Olerud marched in sullen silence. The killing of Bobby had affected him deeply. Howe felt for him, but he also felt the need to tell him to harden up. Post-nuclear life was not going to be gentle. He wondered if he should tell him about his sister Dorothy. Maybe he would understand. Maybe he wouldn’t.
Perhaps Olerud really understood that things had changed, really got the fact that life was not going to be very “Christian” any more. Maybe that was why he was hell bent on getting to Minot.
It occurred to Howe that Olerud wanted to die. He had suggested it was a suicide mission. Granted, both men needed to know what had happened to their families. But after that, what? Find the pile of ashes and move on to another duty station? Follow the Emergency War Order?
Howe strongly suspected that things were not going to end that way. The very thought was ridiculous. But if Olerud had a plan, what was his? He really had no idea. For lack of a better idea, he tagged along with Olerud and told himself he was in command.
What a difference 48 hours makes.
Forty-eight hours. Since the war, since the end of everything he, and everyone else he knew, had ever known. Two hours ago, he had shot an eleven-year old boy in the face. What’s more, he’d done it without hesitation, ruthlessly, knowing it was the only possible thing to do.
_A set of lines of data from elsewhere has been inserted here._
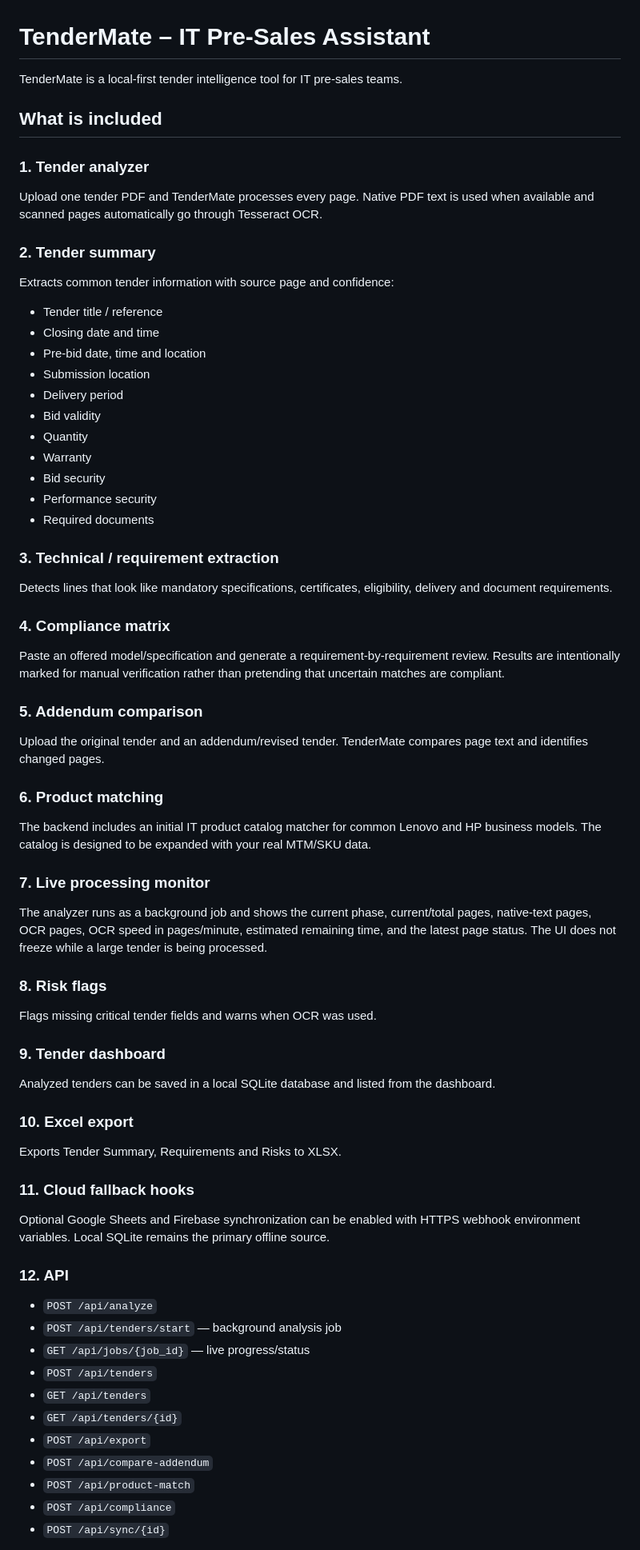
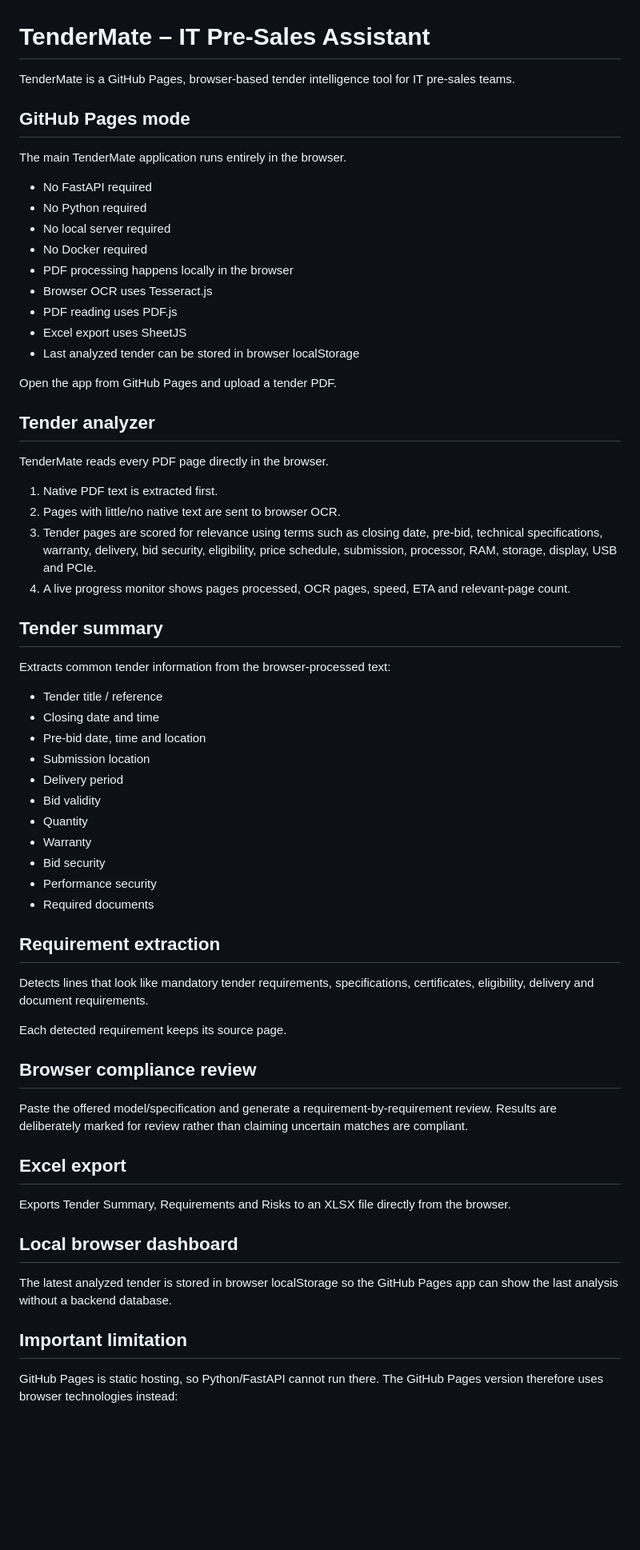
Before and after one commit to sameeraswijekoon/TenderMate, a Markdown page: README.md, the part around one of its changes. Shown at 80% size. Rendered like a GitHub page; blank space fills up the shorter version.

Commit message:
Document browser-only GitHub Pages architecture

```diff
--- a/README.md
+++ b/README.md
@@ -1,14 +1,36 @@
 # TenderMate – IT Pre-Sales Assistant
 
-TenderMate is a local-first tender intelligence tool for IT pre-sales teams.
+TenderMate is a GitHub Pages, browser-based tender intelligence tool for IT pre-sales teams.
 
-## What is included
+## GitHub Pages mode
 
-### 1. Tender analyzer
-Upload one tender PDF and TenderMate processes every page. Native PDF text is used when available and scanned pages automatically go through Tesseract OCR.
+The main TenderMate application runs entirely in the browser.
 
-### 2. Tender summary
-Extracts common tender information with source page and confidence:
+- No FastAPI required
+- No Python required
+- No local server required
+- No Docker required
+- PDF processing happens locally in the browser
+- Browser OCR uses Tesseract.js
+- PDF reading uses PDF.js
+- Excel export uses SheetJS
+- Last analyzed tender can be stored in browser localStorage
+
+Open the app from GitHub Pages and upload a tender PDF.
+
+## Tender analyzer
+
+TenderMate reads every PDF page directly in the browser.
+
+1. Native PDF text is extracted first.
+2. Pages with little/no native text are sent to browser OCR.
+3. Tender pages are scored for relevance using terms such as closing date, pre-bid, technical specifications, warranty, delivery, bid security, eligibility, price schedule, submission, processor, RAM, storage, display, USB and PCIe.
+4. A live progress monitor shows pages processed, OCR pages, speed, ETA and relevant-page count.
+
+## Tender summary
+
+Extracts common tender information from the browser-processed text:
+
 - Tender title / reference
 - Closing date and time
 - Pre-bid date, time and location
@@ -21,44 +43,25 @@ Extracts common tender information with source page and confidence:
 - Performance security
 - Required documents
 
-### 3. Technical / requirement extraction
-Detects lines that look like mandatory specifications, certificates, eligibility, delivery and document requirements.
+## Requirement extraction
 
-### 4. Compliance matrix
-Paste an offered model/specification and generate a requirement-by-requirement review. Results are intentionally marked for manual verification rather than pretending that uncertain matches are compliant.
+Detects lines that look like mandatory tender requirements, specifications, certificates, eligibility, delivery and document requirements.
 
-### 5. Addendum comparison
-Upload the original tender and an addendum/revised tender. TenderMate compares page text and identifies changed pages.
+Each detected requirement keeps its source page.
 
-### 6. Product matching
-The backend includes an initial IT product catalog matcher for common Lenovo and HP business models. The catalog is designed to be expanded with your real MTM/SKU data.
+## Browser compliance review
 
-### 7. Live processing monitor
+Paste the offered model/specification and generate a requirement-by-requirement review. Results are deliberately marked for review rather than claiming uncertain matches are compliant.
 
-The analyzer runs as a background job and shows the current phase, current/total pages, native-text pages, OCR pages, OCR speed in pages/minute, estimated remaining time, and the latest page status. The UI does not freeze while a large tender is being processed.
+## Excel export
 
-### 8. Risk flags
-Flags missing critical tender fields and warns when OCR was used.
+Exports Tender Summary, Requirements and Risks to an XLSX file directly from the browser.
 
-### 9. Tender dashboard
-Analyzed tenders can be saved in a local SQLite database and listed from the dashboard.
+## Local browser dashboard
 
-### 10. Excel export
-Exports Tender Summary, Requirements and Risks to XLSX.
+The latest analyzed tender is stored in browser localStorage so the GitHub Pages app can show the last analysis without a backend database.
 
-### 11. Cloud fallback hooks
-Optional Google Sheets and Firebase synchronization can be enabled with HTTPS webhook environment variables. Local SQLite remains the primary offline source.
+## Important limitation
 
-### 12. API
-- `POST /api/analyze`
-- `POST /api/tenders/start` — background analysis job
-- `GET /api/jobs/{job_id}` — live progress/status
-- `POST /api/tenders`
-- `GET /api/tenders`
-- `GET /api/tenders/{id}`
-- `POST /api/export`
-- `POST /api/compare-addendum`
-- `POST /api/product-match`
-- `POST /api/compliance`
-- `POST /api/sync/{id}`
+GitHub Pages is static hosting, so Python/FastAPI cannot run there. The GitHub Pages version therefore uses browser technologies instead:
 
```
Also changed, not shown: other parts of README.md (+16 -48 lines).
Does a switch go on in a man’s head to tell him he needs to become a different person? How else could he have gone from the man on Wednesday morning, worried about his next performance review and making Major on the first try; to the man hiking south through a destroyed country to make sure his family was ashes?
A fixed, predictable, regular life. Each new signpost a goal reached. A job protecting a country; a job supporting a family. Now a man operating on entirely different principles.
A country he was supposed to protect. A family he was supposed to protect. How had that worked out? Fred Howe had no idea who had won World War III. But he was beginning to believe that he was one man who had lost it.
“Supposed to be a big farm ahead.” Olerud broke the silence.
“I see it.”
“Not much to look at, this country, is it?”
“It’s not in its best light right now, to be fair, Arne.”
“Reminds me of what my dad said about Italy.”
“What was that?” Howe was relieved for the path out of dark thoughts. Olerud was good at that.
“My mom was always bugging my dad to take her to Italy when he retired. Her big dream trip. He said ‘I saw Italy, in ’45. Don’t believe the brochures.’ My mom said what you just said, ‘It was a war, you didn’t see it in its best light!’”
“Ha ha. My mom got her dream trip.”
“Italy was nice. I used to live there, when my dad was based at Aviano. Nice girls.” Howe smiled at the memory. “How did your dad like his second visit?”
“Said it was pretty nice with no krauts shooting at him. Sleeping in hotels instead of shit-filled trenches.”
“I know this is no Italy. Still, it’s the America my people chose.”
“My people didn’t get to choose, Arne.”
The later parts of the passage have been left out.